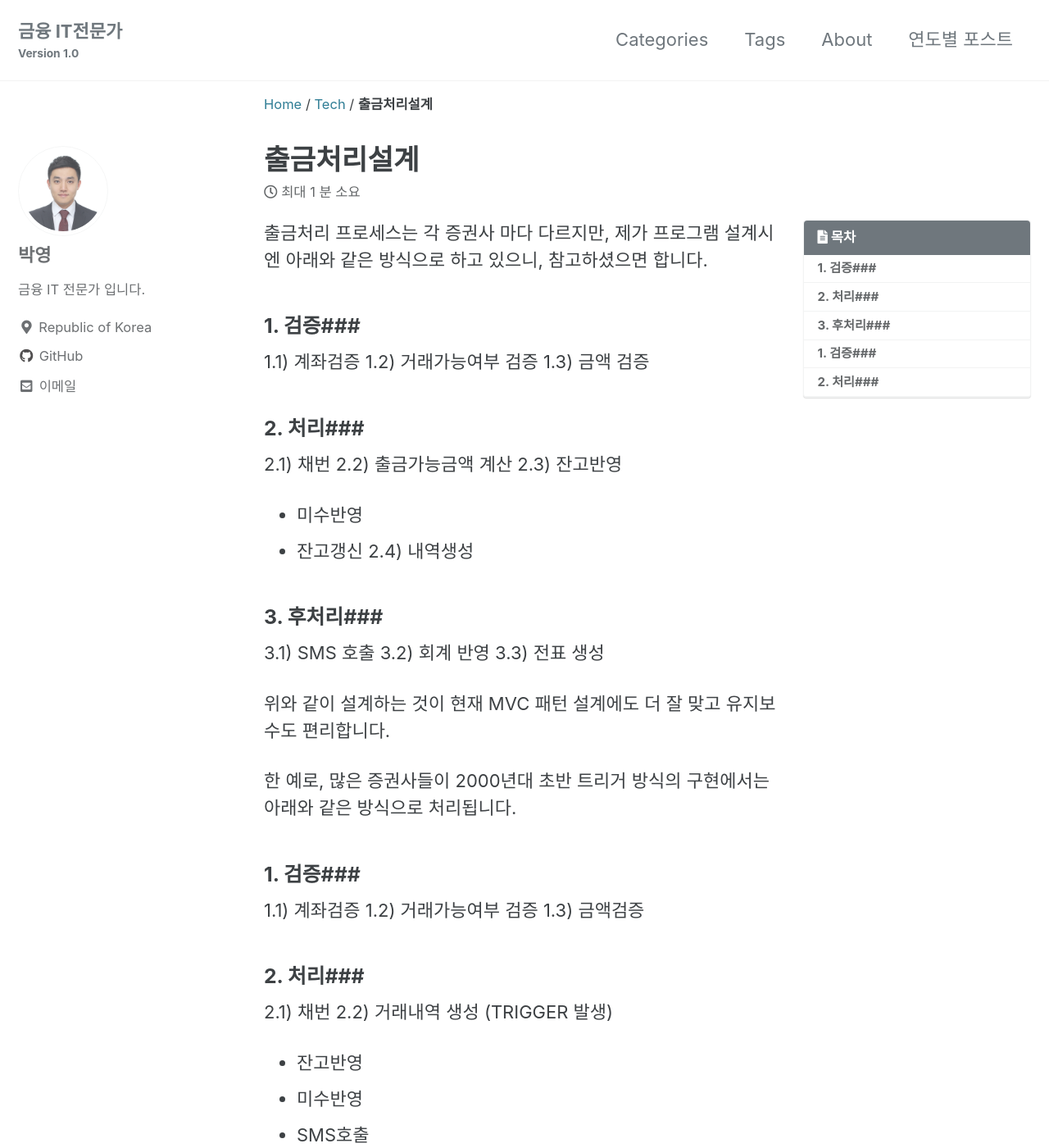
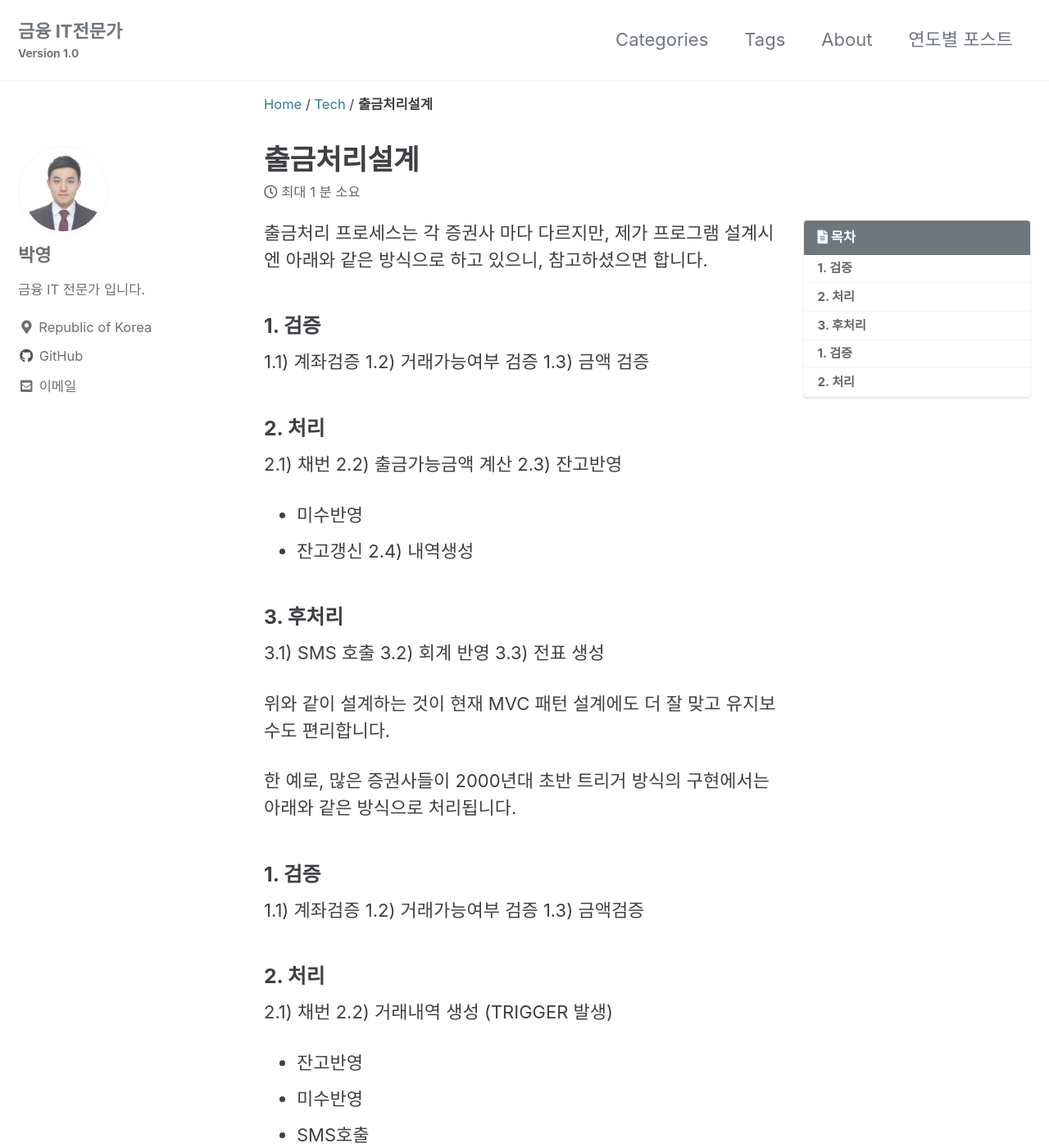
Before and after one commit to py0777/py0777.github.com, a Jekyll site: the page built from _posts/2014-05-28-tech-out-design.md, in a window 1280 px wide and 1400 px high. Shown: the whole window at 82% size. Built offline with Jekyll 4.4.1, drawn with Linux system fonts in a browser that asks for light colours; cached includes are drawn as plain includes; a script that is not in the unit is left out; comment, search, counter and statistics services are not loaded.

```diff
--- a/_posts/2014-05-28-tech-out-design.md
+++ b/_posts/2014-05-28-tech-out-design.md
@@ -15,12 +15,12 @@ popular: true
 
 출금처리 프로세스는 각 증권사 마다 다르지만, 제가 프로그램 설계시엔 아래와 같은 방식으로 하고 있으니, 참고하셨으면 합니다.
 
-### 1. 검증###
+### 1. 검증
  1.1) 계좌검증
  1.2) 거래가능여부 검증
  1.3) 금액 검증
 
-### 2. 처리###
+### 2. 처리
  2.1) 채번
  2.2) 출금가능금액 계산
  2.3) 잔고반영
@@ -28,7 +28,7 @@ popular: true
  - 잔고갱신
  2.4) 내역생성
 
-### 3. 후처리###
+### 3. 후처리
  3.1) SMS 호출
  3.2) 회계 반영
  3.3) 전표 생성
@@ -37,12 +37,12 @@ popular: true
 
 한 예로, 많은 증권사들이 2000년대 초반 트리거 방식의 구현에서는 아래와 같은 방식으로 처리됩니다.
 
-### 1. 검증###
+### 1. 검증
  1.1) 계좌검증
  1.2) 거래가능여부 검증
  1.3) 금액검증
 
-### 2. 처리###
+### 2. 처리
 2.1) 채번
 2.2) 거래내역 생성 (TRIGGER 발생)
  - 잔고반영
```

•••••

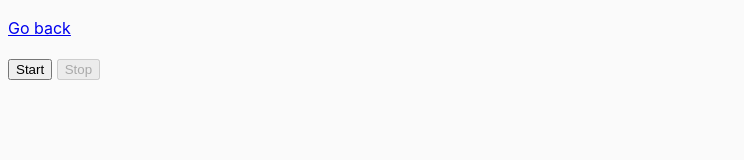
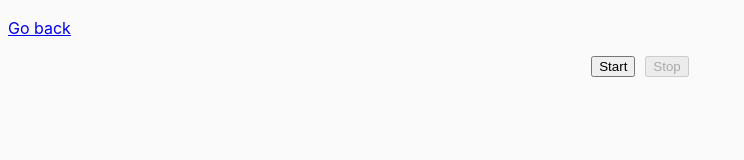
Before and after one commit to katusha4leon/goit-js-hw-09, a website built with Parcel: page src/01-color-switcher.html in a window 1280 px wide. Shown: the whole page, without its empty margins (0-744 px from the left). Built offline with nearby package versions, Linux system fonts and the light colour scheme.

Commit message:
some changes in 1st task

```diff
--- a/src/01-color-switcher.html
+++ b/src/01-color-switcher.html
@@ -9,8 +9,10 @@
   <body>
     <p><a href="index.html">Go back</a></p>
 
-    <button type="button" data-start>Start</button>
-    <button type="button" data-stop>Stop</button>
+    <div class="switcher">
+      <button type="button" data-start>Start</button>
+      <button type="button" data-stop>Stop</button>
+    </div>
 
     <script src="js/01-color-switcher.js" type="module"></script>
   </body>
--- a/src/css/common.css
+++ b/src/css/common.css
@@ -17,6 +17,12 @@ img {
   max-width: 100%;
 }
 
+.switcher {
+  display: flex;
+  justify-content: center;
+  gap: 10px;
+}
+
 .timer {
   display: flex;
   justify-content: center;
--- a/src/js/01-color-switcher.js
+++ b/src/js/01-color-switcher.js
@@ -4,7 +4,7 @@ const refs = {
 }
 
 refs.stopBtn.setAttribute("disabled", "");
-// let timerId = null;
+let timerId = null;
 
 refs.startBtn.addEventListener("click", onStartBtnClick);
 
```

•••••

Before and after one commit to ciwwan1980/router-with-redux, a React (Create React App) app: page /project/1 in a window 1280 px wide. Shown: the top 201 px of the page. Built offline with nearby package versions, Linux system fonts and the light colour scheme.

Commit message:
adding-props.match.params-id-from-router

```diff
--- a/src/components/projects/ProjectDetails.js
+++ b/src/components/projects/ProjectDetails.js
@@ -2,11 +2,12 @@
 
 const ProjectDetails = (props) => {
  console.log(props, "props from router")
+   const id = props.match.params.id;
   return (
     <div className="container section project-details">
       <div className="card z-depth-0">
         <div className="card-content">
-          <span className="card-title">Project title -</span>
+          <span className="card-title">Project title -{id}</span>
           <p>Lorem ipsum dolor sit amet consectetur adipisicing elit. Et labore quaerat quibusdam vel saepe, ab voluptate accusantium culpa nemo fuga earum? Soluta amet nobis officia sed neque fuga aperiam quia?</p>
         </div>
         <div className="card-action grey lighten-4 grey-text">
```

•••••

Instructions for the task
Lines with "nearby" in them are what the answer must contain; copy each from the records above.

Expected answer
Before and after one commit to katusha4leon/goit-js-hw-09, a website built with Parcel: page src/01-color-switcher.html in a window 1280 px wide. Shown: the whole page, without its empty margins (0-744 px from the left). Built offline with nearby package versions, Linux system fonts and the light colour scheme.
Before and after one commit to ciwwan1980/router-with-redux, a React (Create React App) app: page /project/1 in a window 1280 px wide. Shown: the top 201 px of the page. Built offline with nearby package versions, Linux system fonts and the light colour scheme.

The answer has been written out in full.